So, long-time readers, I have some big news: this winter, I have been offered the opportunity to partner with Outdoor Research (“OR”) as part of their Outdoor Research Insight Lab (#ORInsightLab) initiative. Chances are if you follow me on Twitter, or listen to me on In Ice Axe We Trust, you already knew this, but as it’s still exciting to me, I wanted to announce it again. What this means is that OR has provided me with some of their gear to test; and in exchange, they are expecting some of my pithy insights as to how the gear performs in the field. This is win-win for everyone – I get to try new gear, which will prevent me from getting hypothermia from my old, patched up gear that has rips, tears, and marmot bite holes; OR gets to see how the gear performs when put through a Mad Max/Ninja Mountaineer lifestyle; and you, the reader get my insights on whether the gear works or whether the gear fails. If you know me, you know my reputation for honesty about wilderness conditions: if it’s dangerous, I let you know; if it’s safe I let you know; if it’s rated strenuous and it’s a cakewalk, I let you know; and on just about anything, I let you know. I’ll be applying this same rigorous filter to the gear; but in terms of full disclosure, I am testing this gear for OR, so as always – apply your own filter to what I say, even though you should always take my word verbatim. (Just kidding!)
One of the first pieces of gear I’ve been testing is the OR Valhalla Jacket. This is a lightweight jacket that is designed to be worn as atop a base layer alone; or as a mid-layer in colder conditions. The jacket is windproof; waterproof; and very lightweight. Personally, I think I could stop the review here as those three factors are huge positives in my book, but rather than let the jacket rest on those laurels, and on how it looked on me when I wore it around my house, I took it out into the mountains to see how it held up. My first trial run of the jacket was in the John Muir Wilderness a couple weeks ago when I climbed up to the Meysan Lakes. The conditions? Sunny, 20-35 degrees, with patchy snow and ice. Throughout the day, the jacket kept me very warm as I covered over thirteen miles of distance and gained over 3,500 feet of elevation. At times when I was hot, I was able to utilize one of the many vent zips that OR has put on the jacket to keep my core temperature level.
After this trial run, I was impressed. Even more impressive was the fact that when I checked the jacket over that night, there were no rips or dings from the brush, rock, and other obstacles I had to pass through during the cross-country sections I had traversed. But – rather than let the jacket rest on those laurels, I took it out again this last weekend when I was doing the Phoenix Summit Challenge. The conditions? Rain, wind, and variable temperatures in the 45-60 degree range. Throughout the day, the wind was not a factor; and the rain stayed out of the jacket as I covered twenty miles of distance and gained over 4,000 combined feet of elevation.
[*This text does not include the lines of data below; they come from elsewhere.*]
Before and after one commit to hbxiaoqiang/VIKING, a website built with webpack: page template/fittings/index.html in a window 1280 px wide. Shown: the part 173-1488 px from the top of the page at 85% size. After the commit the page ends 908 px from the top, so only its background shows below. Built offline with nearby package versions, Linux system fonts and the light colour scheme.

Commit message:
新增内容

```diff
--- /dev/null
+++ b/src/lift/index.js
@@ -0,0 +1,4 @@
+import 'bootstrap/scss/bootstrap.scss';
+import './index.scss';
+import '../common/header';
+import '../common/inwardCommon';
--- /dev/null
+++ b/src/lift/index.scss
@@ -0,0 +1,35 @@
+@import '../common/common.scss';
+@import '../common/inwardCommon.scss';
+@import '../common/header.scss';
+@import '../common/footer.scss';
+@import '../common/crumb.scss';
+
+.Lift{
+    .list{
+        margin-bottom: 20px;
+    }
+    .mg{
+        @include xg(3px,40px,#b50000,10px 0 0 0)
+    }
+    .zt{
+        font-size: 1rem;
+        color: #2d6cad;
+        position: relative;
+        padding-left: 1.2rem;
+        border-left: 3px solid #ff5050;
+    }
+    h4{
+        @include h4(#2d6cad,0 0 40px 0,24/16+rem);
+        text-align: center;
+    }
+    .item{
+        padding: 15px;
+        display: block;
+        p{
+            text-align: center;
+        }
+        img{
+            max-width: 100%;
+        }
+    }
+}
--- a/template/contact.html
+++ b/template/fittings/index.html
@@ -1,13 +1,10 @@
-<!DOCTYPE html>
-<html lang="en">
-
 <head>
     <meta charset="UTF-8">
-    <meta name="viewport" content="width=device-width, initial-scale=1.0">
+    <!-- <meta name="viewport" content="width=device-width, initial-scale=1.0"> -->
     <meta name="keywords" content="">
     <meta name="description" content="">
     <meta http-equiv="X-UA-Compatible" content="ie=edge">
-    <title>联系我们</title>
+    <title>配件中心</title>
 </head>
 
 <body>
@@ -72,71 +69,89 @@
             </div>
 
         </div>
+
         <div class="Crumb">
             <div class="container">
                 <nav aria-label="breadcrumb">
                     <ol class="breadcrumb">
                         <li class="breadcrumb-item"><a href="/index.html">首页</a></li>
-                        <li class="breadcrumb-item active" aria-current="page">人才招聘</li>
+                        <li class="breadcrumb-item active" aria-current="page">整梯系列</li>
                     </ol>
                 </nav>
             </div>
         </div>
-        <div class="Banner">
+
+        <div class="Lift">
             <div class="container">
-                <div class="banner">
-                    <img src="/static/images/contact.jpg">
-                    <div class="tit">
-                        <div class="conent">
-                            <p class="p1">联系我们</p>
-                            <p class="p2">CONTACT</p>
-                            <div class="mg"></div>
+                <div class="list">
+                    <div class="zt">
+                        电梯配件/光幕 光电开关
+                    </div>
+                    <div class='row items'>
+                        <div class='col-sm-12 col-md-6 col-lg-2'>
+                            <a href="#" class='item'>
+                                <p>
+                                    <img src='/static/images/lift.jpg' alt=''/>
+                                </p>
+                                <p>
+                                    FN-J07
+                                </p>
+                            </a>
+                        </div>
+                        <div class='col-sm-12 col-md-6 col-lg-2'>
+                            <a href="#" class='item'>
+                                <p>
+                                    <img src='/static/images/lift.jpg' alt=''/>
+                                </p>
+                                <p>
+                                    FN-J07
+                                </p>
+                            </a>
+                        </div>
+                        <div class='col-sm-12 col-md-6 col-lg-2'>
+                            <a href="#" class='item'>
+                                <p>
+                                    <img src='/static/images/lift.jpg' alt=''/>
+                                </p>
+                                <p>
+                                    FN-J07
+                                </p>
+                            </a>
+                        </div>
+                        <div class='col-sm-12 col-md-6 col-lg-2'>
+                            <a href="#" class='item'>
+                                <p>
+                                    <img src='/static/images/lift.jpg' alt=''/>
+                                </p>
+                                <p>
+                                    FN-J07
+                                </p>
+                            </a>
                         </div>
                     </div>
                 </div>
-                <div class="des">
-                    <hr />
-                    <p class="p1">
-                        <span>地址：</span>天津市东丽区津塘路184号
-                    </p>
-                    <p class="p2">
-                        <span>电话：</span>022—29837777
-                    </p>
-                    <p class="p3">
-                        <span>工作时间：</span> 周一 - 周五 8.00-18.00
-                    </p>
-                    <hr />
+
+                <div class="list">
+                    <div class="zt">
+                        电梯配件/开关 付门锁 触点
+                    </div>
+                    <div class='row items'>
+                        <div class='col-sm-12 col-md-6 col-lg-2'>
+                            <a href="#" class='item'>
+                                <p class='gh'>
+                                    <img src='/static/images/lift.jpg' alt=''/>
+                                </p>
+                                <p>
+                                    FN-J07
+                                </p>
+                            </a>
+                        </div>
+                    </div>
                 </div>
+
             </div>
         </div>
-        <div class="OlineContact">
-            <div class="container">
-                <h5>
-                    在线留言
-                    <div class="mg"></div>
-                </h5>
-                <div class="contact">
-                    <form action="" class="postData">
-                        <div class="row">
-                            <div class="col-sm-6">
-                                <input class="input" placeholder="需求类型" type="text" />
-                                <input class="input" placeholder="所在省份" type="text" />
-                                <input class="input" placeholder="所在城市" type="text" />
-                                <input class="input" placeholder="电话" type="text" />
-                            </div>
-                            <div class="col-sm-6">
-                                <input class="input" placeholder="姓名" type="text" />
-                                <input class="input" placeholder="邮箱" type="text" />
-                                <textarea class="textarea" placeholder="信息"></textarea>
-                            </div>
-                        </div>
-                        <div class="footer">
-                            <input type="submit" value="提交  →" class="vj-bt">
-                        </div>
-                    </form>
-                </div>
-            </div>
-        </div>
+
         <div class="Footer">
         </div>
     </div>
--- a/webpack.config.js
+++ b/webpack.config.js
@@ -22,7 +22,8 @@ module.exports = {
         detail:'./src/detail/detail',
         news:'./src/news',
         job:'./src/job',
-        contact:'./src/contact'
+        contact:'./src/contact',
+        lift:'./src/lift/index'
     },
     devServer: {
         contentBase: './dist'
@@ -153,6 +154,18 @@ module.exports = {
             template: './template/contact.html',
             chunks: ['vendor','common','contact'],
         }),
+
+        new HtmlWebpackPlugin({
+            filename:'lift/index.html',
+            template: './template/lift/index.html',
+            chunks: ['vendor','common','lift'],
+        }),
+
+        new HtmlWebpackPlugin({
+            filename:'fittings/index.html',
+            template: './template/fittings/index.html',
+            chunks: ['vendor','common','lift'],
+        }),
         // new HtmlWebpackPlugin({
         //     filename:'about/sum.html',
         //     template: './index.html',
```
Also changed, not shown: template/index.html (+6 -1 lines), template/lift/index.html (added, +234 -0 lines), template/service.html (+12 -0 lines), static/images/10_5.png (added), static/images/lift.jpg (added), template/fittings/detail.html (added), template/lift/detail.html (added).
Again, at times when I did start to overheat, I simply utilized one of the many vent zippers, and was able to regulate my temperature effectively.
So – while my tests will continue, after thirty plus miles traveled in rain, wind, snow, and ice, in elevations from 0-12,000 feet, I’m ready to give you my thoughts: this is an excellent piece of gear for that base winter or mid-layer winter layer. The only drawback I found with the jacket is that the sleeves run a little long – I have long arms, and the sleeves are slightly long on me; but with great cuff seals, this is a minor issue at best. In conclusion, I give this jacket high marks, my recommendation, and like Justin Lukasavige, I guarantee you’ll be pondering the mythical connotations surrounding it should you acquire one for yourself.